Again, not all of these views are necessarily objectionable - although the view that there is "never a downside" to restricting economic activity on environmental grounds is alarming - but I'm not hearing a guy who has much idea how to govern as a conservative and avoid giving your enemies the kind of soundbites they love to use to hammer the GOP with. Add to that the fact that Huckabee has zero record or national profile on foreign policy issues and is running in wartime (the foreign affairs section of his exploratory committee website isn't exactly brimming with his views on terrorism, Iraq, or any other security threats to the U.S.), and you have to wonder why anybody would consider him a serious candidate.
2. Huckabee's Presence In The Race Is Redundant
You can argue, if you like, that even if Huckabee is a neophyte on foreign affairs and a squish on fiscal policy and small-government issues, he is still needed in the presidential race to carry the banner for social conservatives generally and pro-lifers in particular. "Issue" candidates serve an important role, too, after all. But that ignores Sam Brownback. Brownback is an experienced U.S. Senator (more than a decade in the Senate) with a relatively safe seat, he's better-known than Huckabee, and he's a relentless battler for the pro-life cause and for socially conservative causes generally. If there's anybody in today's GOP well-suited to hold the leading candidates' feet to the fire in debates, it's Sam Brownback. As long as he is in the race, Huckabee is superfluous.
3. Huckabee's Party Needs Him In The Senate
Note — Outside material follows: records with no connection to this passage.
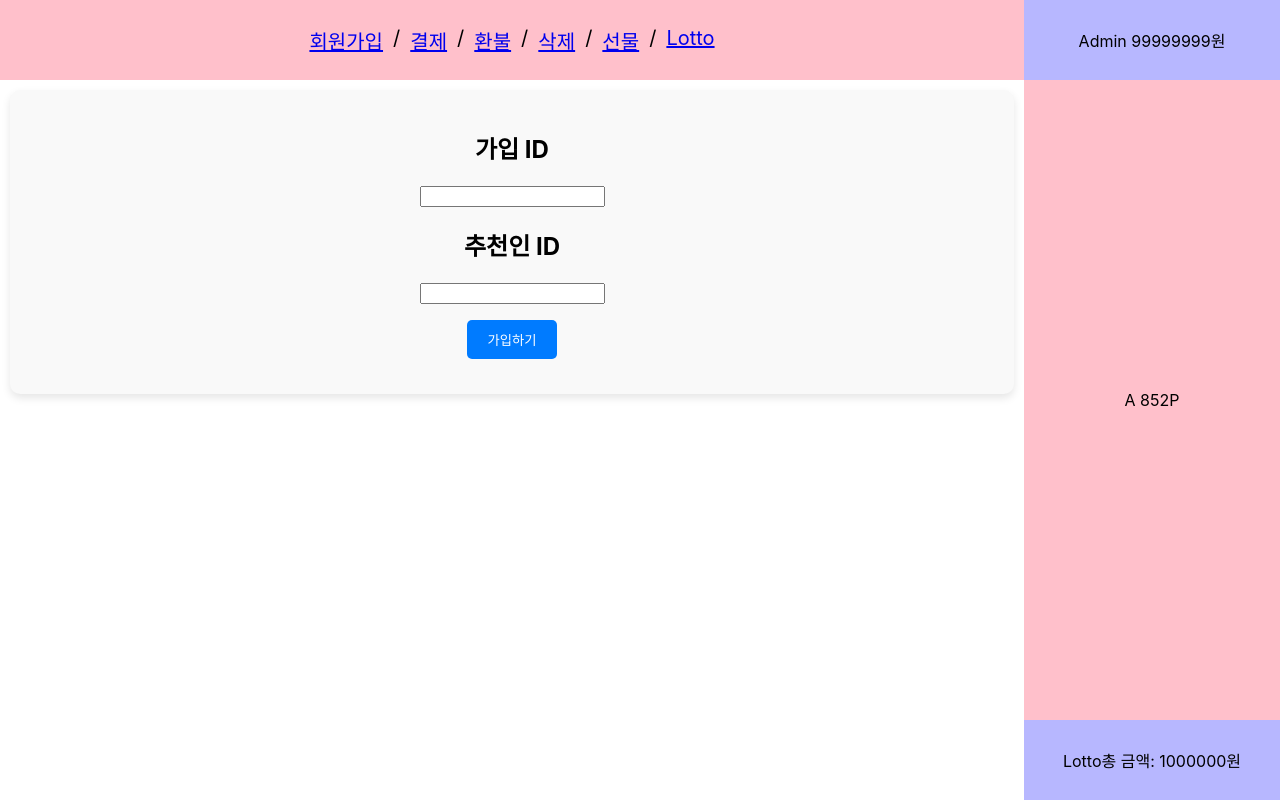
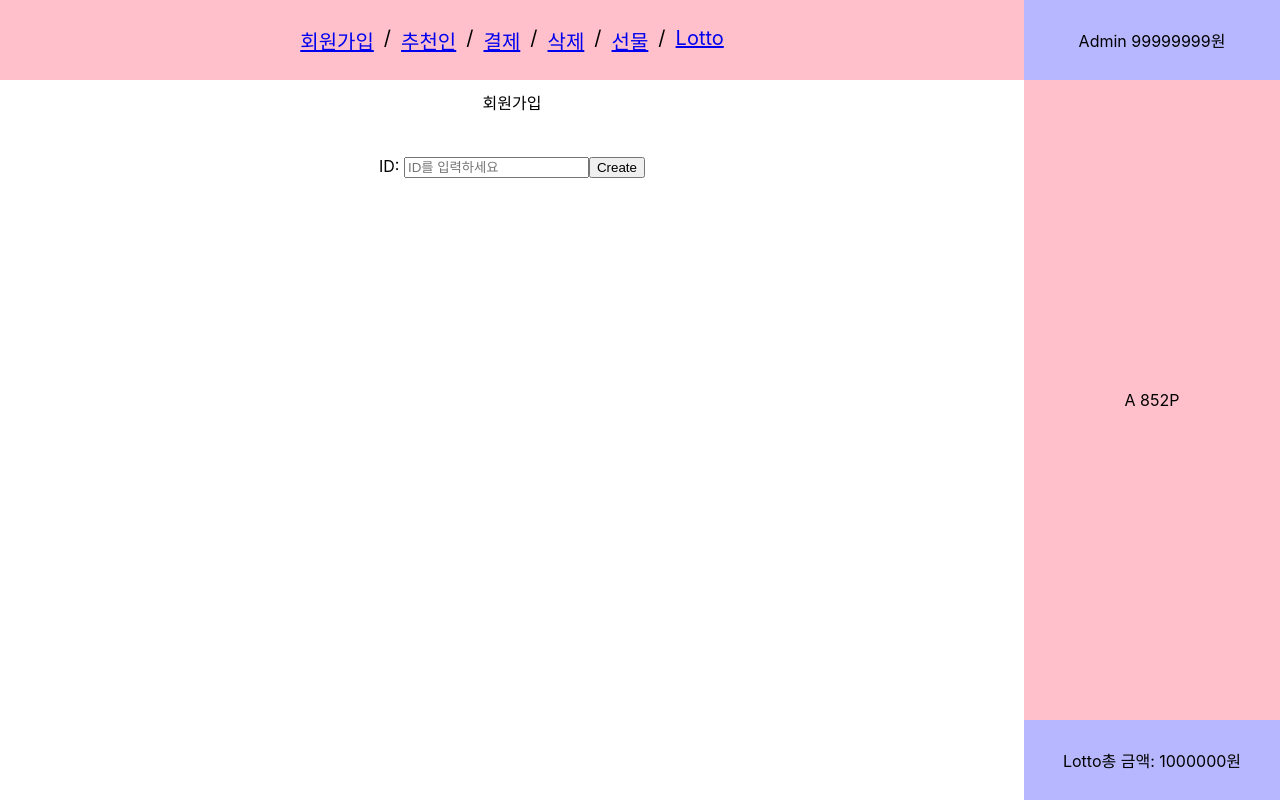
Before and after one commit to ParkJaehwi/reward5-api-server, a React (Create React App) app: page / in a window 1280 px wide. Built offline with nearby package versions, Linux system fonts and the light colour scheme.

Commit message:
api생성

```diff
--- a/package.json
+++ b/package.json
@@ -6,6 +6,8 @@
     "@testing-library/jest-dom": "^5.17.0",
     "@testing-library/react": "^13.4.0",
     "@testing-library/user-event": "^13.5.0",
+    "express": "^4.19.2",
+    "fabric-network": "^2.2.20",
     "react": "^18.3.1",
     "react-dom": "^18.3.1",
     "react-router-dom": "^6.23.1",
--- a/src/App.css
+++ b/src/App.css
@@ -102,7 +102,6 @@ body,
   margin: 0 10px; /* 항목 간의 간격 조절 */
 }
 
-
 .content {
   flex: 1;
   padding: 10px;
@@ -143,5 +142,3 @@ body,
 .submit-button:hover {
   background-color: #0056b3;
 }
-
-white-space: pre-line;
--- a/src/App.js
+++ b/src/App.js
@@ -22,19 +22,24 @@ function App() {
           <ul>
             <li>
               <Link to="/">회원가입</Link>
-            </li>/
+            </li>
+            /
+            <li>
+              <Link to="/recommender">추천인</Link>
+            </li>
+            /
             <li>
               <Link to="/payment">결제</Link>
-            </li>/
-            <li>
-              <Link to="/refund">환불</Link>
-            </li>/
+            </li>
+            /
             <li>
               <Link to="/delete">삭제</Link>
-            </li>/
+            </li>
+            /
             <li>
               <Link to="/gift">선물</Link>
-            </li>/
+            </li>
+            /
             <li>
               <Link to="/lotto">Lotto</Link>
             </li>
--- a/src/components/Init.js
+++ b/src/components/Init.js
@@ -1,22 +1,34 @@
-import React, { useState } from 'react';
-import '../App.css';
+import React, { useState } from "react";
+import { initAB } from "../services/api";
 
 const Init = () => {
-  const [ID, setID] = useState('');
-  const [recommend, setRecommend] = useState('');
+  const [a, setA] = useState("");
+  const [message, setMessage] = useState("");
+
+  const handleInit = async () => {
+    try {
+      const response = await initAB({ a });
+      setMessage(response.data === "" ? `${a}님의 회원가입 성공!` : "중복된 ID입니다");
+      console.log(response.data);
+    } catch (error) {
+      setMessage("에러 발생");
+    }
+  };
 
   return (
-    <div className="init-container">
-      <form onSubmit={''} className="init-form">
-        <div className="form-group">
-          <h2>가입 ID</h2>
-          <input type="text" id="ID" required/>
-          <h2>추천인 ID</h2>
-            <input type="text" id="ID" required/>
-            <p></p>
-          <button type="submit" className="submit-button">가입하기</button>
-        </div>
-      </form>
+    <div className="form-group">
+      <label>회원가입</label>
+      <h5 style={{ color: "green", marginBottom: "2%" }}>{message}</h5>
+      <br />
+      ID:{" "}
+      <input
+        className="form-control"
+        type="text"
+        placeholder="ID를 입력하세요"
+        value={a}
+        onChange={(e) => setA(e.target.value)}
+      />
+      <input type="submit" value="Create" className="btn btn-primary" onClick={handleInit} />
     </div>
   );
 };
--- /dev/null
+++ b/src/services/api.js
@@ -0,0 +1,15 @@
+// src/services/api.js
+import axios from "axios";
+
+const api = axios.create({
+  baseURL: "http://192.168.56.102:8001", // 서버 주소 설정
+});
+
+export const initAB = (data) => api.get(`/init?a=${data.a}`);
+export const recommenderAB = (args) => api.get(`/recommender?me=${args.me}&recommender=${args.recommender}`);
+export const deleteAB = (name) => api.get(`/delete?name=${name}`);
+export const giftAB = (args) => api.get(`/gift?sender=${args.a}&receiver=${args.b}&amount=${args.amount}`);
+export const paymentAB = (args) => api.get(`/payment?user=${args.user}&amount=${args.pay}&pointsToUse=${args.point}`);
+export const lottoAB = (user) => api.get(`/lotto?user=${user}`);
+export const drawLotto = () => api.get("/drawLotto");
+export const queryAll = () => api.get("/queryAll");
```
Also changed, not shown: public/index.html (+1 -26 lines), 1 other file (tests, documents, lock files or other folders).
Arkansas is definitely a winnable red state, having voted (albeit not by overwhelming margins) for George W. Bush in 2000 and 2004. Republicans should be able to compete in the state. And Mike Huckabee has done just that, winning election as Arkansas' lieutenant governor in 1993 and two terms as Arkansas' governor, in 1998 and 2002; he recently left office after a decade as the state's governor. In his last election he drew 53% of the vote. He remains reasonably popular; an October 2006 poll, conducted during a low ebb of GOP popularity nationally, showed his approval/disapproval rating with Arkansas voters at a healthy 55-32.
Yet despite the favorable climate that socially conservative Arkansas presents for Republicans, the state's long Democratic roots are still hard to dislodge, and as a result Arkansas sends two Democrats to the Senate, Mark Pryor and Blanche Lincoln. Unfortunately, Republicans have screwed up recent Senate races against these two, including a disastrous 2002 campaign that put Pryor (son of former Senator David Pryor) in the Senate in a Republican year amidst controversy over the extramarital affair and divorce of incumbent Tim Hutchinson. Pryor drew a slightly higher percentage of the vote than Huckabee in 2002, and the Arkansas poll gives him a 50/21 approval/disapproval rating. In other words, Pryor will not be an easy guy to take down, but he can be taken (especially now that the Democrats control the Senate and can't evade responsibility), and Huckabee is almost certainly the only candidate who makes this an even race from the get-go. In a state like Arkansas, however, he's going to need to stay home and work retail to steal a march on Pryor while the latter is in Washington; spending the next year in Iowa and New Hampshire isn't likely to help.
Would Huckabee be a good Senator? Well, for all the reasons set out above, he wouldn't be a great one, by conservative standards. But he'd be an improvement over having a Democrat hold the seat, and would probably be no more irritating than other periodic apostate GOP Senators like Norm Coleman. And in a Senate divided by one seat, he could swing the partisan balance back - a significant reason to run - and could make a real difference on judges, where social conservatives need help the most.
Give up the long-shot presidential bid, Governor Huckabee. Your party needs you in the Senate.